If a line in the listing contains "core", copy it out whole.

# Available data

Content starts

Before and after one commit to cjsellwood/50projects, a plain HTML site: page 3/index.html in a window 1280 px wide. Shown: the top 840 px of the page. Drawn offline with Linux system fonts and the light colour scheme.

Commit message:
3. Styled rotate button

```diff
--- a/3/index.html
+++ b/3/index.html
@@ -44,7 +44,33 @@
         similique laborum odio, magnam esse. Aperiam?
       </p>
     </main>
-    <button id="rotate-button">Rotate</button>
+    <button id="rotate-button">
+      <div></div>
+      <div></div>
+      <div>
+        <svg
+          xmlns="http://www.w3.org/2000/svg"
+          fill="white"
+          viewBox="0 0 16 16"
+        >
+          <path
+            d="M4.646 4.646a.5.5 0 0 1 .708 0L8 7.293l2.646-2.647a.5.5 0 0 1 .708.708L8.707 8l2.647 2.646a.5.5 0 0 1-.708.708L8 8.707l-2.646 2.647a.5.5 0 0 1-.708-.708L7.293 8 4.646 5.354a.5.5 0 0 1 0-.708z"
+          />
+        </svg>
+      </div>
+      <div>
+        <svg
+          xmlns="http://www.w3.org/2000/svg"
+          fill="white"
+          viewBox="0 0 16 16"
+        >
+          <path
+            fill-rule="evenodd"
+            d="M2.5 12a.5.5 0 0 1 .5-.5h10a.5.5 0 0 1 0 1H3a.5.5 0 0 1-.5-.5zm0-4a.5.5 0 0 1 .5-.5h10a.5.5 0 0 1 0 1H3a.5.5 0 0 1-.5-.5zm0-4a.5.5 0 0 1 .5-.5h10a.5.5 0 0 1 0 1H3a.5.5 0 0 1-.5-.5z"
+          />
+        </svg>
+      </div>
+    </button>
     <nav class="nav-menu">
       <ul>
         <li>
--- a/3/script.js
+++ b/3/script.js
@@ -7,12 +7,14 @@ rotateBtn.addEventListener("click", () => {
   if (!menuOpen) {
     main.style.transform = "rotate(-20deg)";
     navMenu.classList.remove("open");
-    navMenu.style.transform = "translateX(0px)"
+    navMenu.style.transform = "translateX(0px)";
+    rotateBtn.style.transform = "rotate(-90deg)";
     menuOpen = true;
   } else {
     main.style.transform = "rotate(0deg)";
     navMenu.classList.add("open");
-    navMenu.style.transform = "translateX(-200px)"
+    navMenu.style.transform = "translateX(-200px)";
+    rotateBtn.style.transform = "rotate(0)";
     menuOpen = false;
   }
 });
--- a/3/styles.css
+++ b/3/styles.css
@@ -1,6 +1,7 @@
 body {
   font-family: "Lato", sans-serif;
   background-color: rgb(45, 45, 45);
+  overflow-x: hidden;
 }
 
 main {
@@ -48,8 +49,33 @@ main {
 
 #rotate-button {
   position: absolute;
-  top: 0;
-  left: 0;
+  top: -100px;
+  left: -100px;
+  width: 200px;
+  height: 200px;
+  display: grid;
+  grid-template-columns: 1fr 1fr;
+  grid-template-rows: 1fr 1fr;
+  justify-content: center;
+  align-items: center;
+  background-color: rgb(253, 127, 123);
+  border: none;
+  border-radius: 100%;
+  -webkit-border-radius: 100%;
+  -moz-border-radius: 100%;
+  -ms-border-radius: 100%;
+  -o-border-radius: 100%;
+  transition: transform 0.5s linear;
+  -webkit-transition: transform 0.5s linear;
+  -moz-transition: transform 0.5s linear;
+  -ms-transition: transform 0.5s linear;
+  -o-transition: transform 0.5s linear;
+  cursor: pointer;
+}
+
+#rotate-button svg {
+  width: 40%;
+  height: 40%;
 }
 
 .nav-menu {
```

Content ends
Content starts

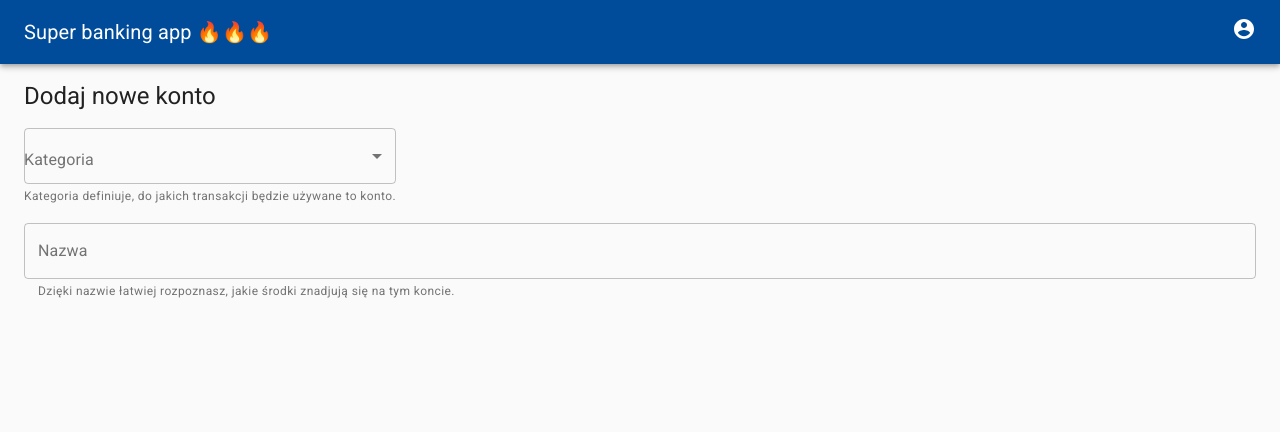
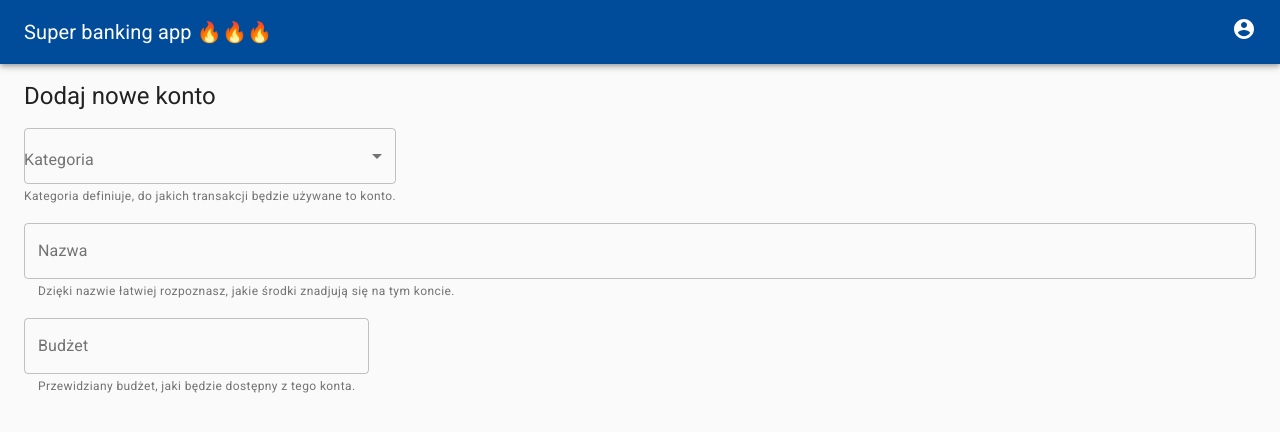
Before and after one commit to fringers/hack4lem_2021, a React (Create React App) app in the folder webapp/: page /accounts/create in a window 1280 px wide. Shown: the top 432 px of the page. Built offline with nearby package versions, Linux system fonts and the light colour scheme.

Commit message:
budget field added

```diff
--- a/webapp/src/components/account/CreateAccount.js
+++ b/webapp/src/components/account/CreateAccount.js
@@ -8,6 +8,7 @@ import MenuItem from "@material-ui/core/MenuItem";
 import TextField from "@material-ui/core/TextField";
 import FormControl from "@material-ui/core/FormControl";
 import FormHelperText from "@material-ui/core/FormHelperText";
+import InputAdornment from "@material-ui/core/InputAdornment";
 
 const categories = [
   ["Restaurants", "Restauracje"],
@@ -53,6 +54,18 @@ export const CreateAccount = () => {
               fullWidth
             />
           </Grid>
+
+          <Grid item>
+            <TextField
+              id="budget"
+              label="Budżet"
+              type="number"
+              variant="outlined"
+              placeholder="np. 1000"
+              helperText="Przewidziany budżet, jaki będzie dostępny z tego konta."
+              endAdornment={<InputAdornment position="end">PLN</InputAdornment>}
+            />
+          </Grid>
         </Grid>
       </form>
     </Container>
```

Content ends

# Completed exercise
@@ -8,6 +8,7 @@ import MenuItem from "@material-ui/core/MenuItem";
 import TextField from "@material-ui/core/TextField";
 import FormControl from "@material-ui/core/FormControl";
 import FormHelperText from "@material-ui/core/FormHelperText";
+import InputAdornment from "@material-ui/core/InputAdornment";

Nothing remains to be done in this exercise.